I was pondering the other day whether I actually have a field of expertise. I thought for ages, and couldn’t come up with anything, and then in a blinding flash I realised, with a slight sense of despondency, what it might be: being in bands that people have never heard of. I’ve been doing it for years, now, and it’s incredibly easy. You get together with a few mates, write some songs, play some gigs, labour over some half-baked recordings, and fail to achieve any success whatsoever. It’s like falling off a log, seriously, and if you haven’t tried it, you should give it a go.
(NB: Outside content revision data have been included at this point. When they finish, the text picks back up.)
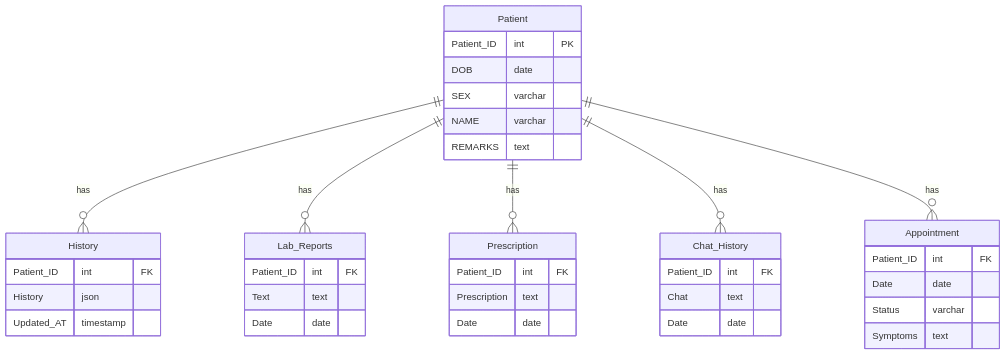
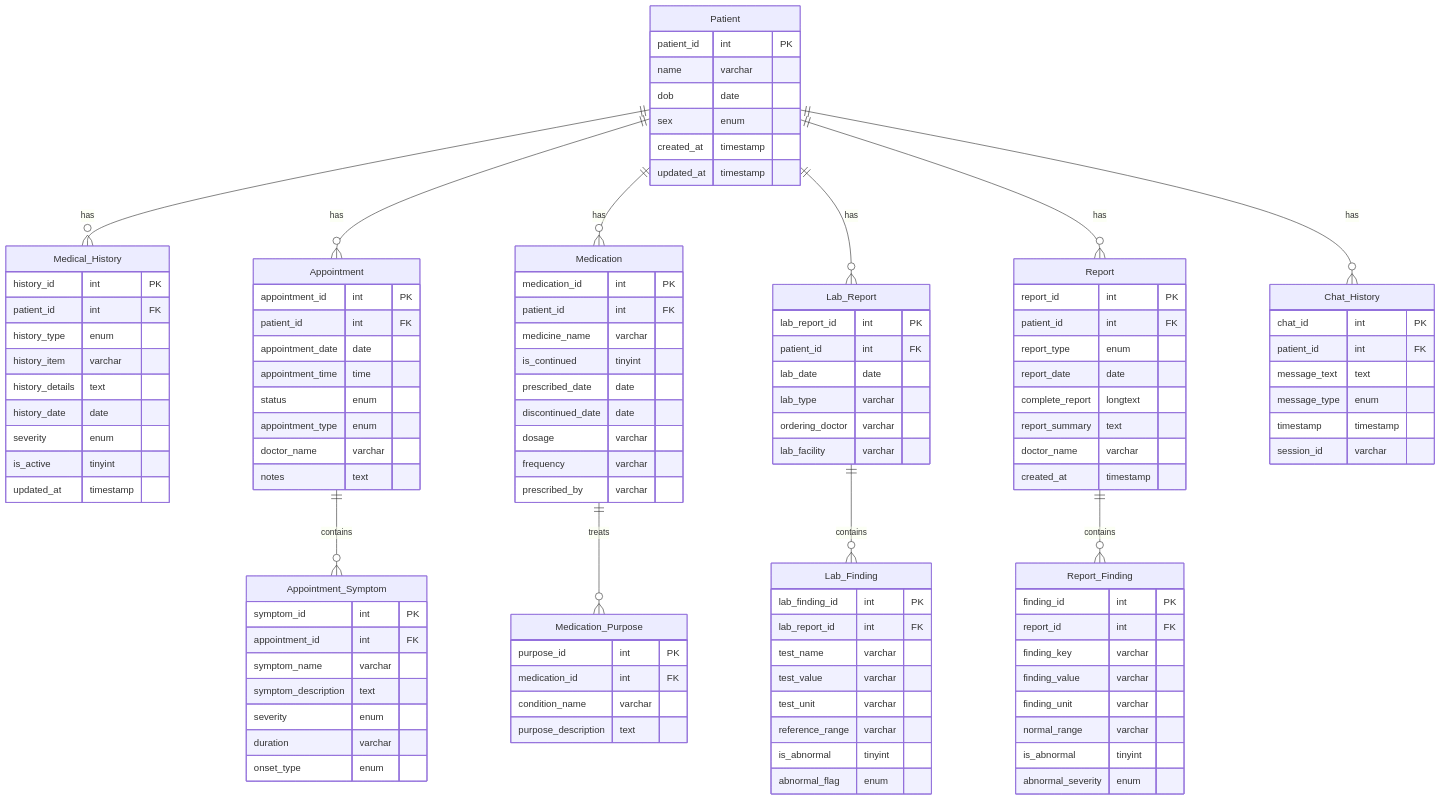
One commit to IAteNoodles/MediMax changed the diagram in Database_Schema_README.md. Above: the diagram before and after it, drawn with Mermaid. The commit also changed other lines of this file, not shown here.

````diff
--- a/Database_Schema_README.md
+++ b/Database_Schema_README.md
@@ -76,47 +192,126 @@
 ```mermaid
 erDiagram
-    Patient ||--o{ History : has
-    Patient ||--o{ Lab_Reports : has
-    Patient ||--o{ Prescription : has
+    Patient ||--o{ Medical_History : has
+    Patient ||--o{ Appointment : has
+    Patient ||--o{ Medication : has
+    Patient ||--o{ Lab_Report : has
+    Patient ||--o{ Report : has
     Patient ||--o{ Chat_History : has
-    Patient ||--o{ Appointment : has
+    
+    Appointment ||--o{ Appointment_Symptom : contains
+    Medication ||--o{ Medication_Purpose : treats
+    Lab_Report ||--o{ Lab_Finding : contains
+    Report ||--o{ Report_Finding : contains
 
     Patient {
-        Patient_ID int PK
-        DOB date
-        SEX varchar
-        NAME varchar
-        REMARKS text
+        patient_id int PK
+        name varchar
+        dob date
+        sex enum
+        created_at timestamp
+        updated_at timestamp
     }
 
-    History {
-        Patient_ID int FK
-        History json
-        Updated_AT timestamp
+    Medical_History {
+        history_id int PK
+        patient_id int FK
+        history_type enum
+        history_item varchar
+        history_details text
+        history_date date
+        severity enum
+        is_active tinyint
+        updated_at timestamp
     }
 
-    Lab_Reports {
-        Patient_ID int FK
-        Text text
-        Date date
+    Appointment {
+        appointment_id int PK
+        patient_id int FK
+        appointment_date date
+        appointment_time time
+        status enum
+        appointment_type enum
+        doctor_name varchar
+        notes text
     }
 
-    Prescription {
-        Patient_ID int FK
-        Prescription text
-        Date date
+    Appointment_Symptom {
+        symptom_id int PK
+        appointment_id int FK
+        symptom_name varchar
+        symptom_description text
+        severity enum
+        duration varchar
+        onset_type enum
+    }
+
+    Medication {
+        medication_id int PK
+        patient_id int FK
+        medicine_name varchar
+        is_continued tinyint
+        prescribed_date date
+        discontinued_date date
+        dosage varchar
+        frequency varchar
+        prescribed_by varchar
+    }
+
+    Medication_Purpose {
+        purpose_id int PK
+        medication_id int FK
+        condition_name varchar
+        purpose_description text
+    }
+
+    Lab_Report {
+        lab_report_id int PK
+        patient_id int FK
+        lab_date date
+        lab_type varchar
+        ordering_doctor varchar
+        lab_facility varchar
+    }
+
+    Lab_Finding {
+        lab_finding_id int PK
+        lab_report_id int FK
+        test_name varchar
+        test_value varchar
+        test_unit varchar
+        reference_range varchar
+        is_abnormal tinyint
+        abnormal_flag enum
+    }
+
+    Report {
+        report_id int PK
+        patient_id int FK
+        report_type enum
+        report_date date
+        complete_report longtext
+        report_summary text
+        doctor_name varchar
+        created_at timestamp
+    }
+
+    Report_Finding {
+        finding_id int PK
+        report_id int FK
+        finding_key varchar
+        finding_value varchar
+        finding_unit varchar
+        normal_range varchar
+        is_abnormal tinyint
+        abnormal_severity enum
     }
 
     Chat_History {
-        Patient_ID int FK
-        Chat text
-        Date date
-    }
-
-    Appointment {
-        Patient_ID int FK
-        Date date
-        Status varchar
-        Symptoms text
+        chat_id int PK
+        patient_id int FK
+        message_text text
+        message_type enum
+        timestamp timestamp
+        session_id varchar
     }
 ```
````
One thing that nearly all my bands had in common was a complete inability to get people to give us money in exchange for the recordings we’d made. As I’ll explain later, the MP3 revolution – if I’m allowed to call it that – has made that failure even more apparent, and the pain even more acute; it’s just few weeks since I went down to my local tip and recycled approximately 1,500 unsold CD albums in order to make room for my girlfriend’s burgeoning magazine collection. Her tatty copies of Vogue and Elle Decoration are worth more, square foot for square foot, kilo for kilo, than my CDs. I’d always suspected this, but that trip to Wandsworth dump confirmed it.
This talk was going to be called The Futility of Flogging Music. I’ve tweaked this slightly, because I’ve noticed that Columbia Records seem to be effortlessly selling CDs by The Ting Tings. So I changed it to The Futility Of Flogging Your Own Music. Although, actually, it’s probably just possible to flog your records to gullible family and friends, so let’s call it The Futility Of Flogging Your Own Music To People You Don’t Know Very Well.
The last time I was at this venue was, according to my diary, the 12th July 1991. I was in a band called The Keatons; we were rowdy, confrontational, and looked something like this. We were here supporting 14 Iced Bears, and if you’ve never heard of 14 Iced Bears, that might give you an indication of how monumentally insignificant we were. One thing sticks in my head about that evening; our guitarist, Dave, sitting on the steps going down from that side door over there, holding copies of our 12”EP, watching audience members leave at the end of the evening, and him saying “Excuse me. Please buy my record. P-p-please buy one. Or th-th-they’ll send me back THERE.”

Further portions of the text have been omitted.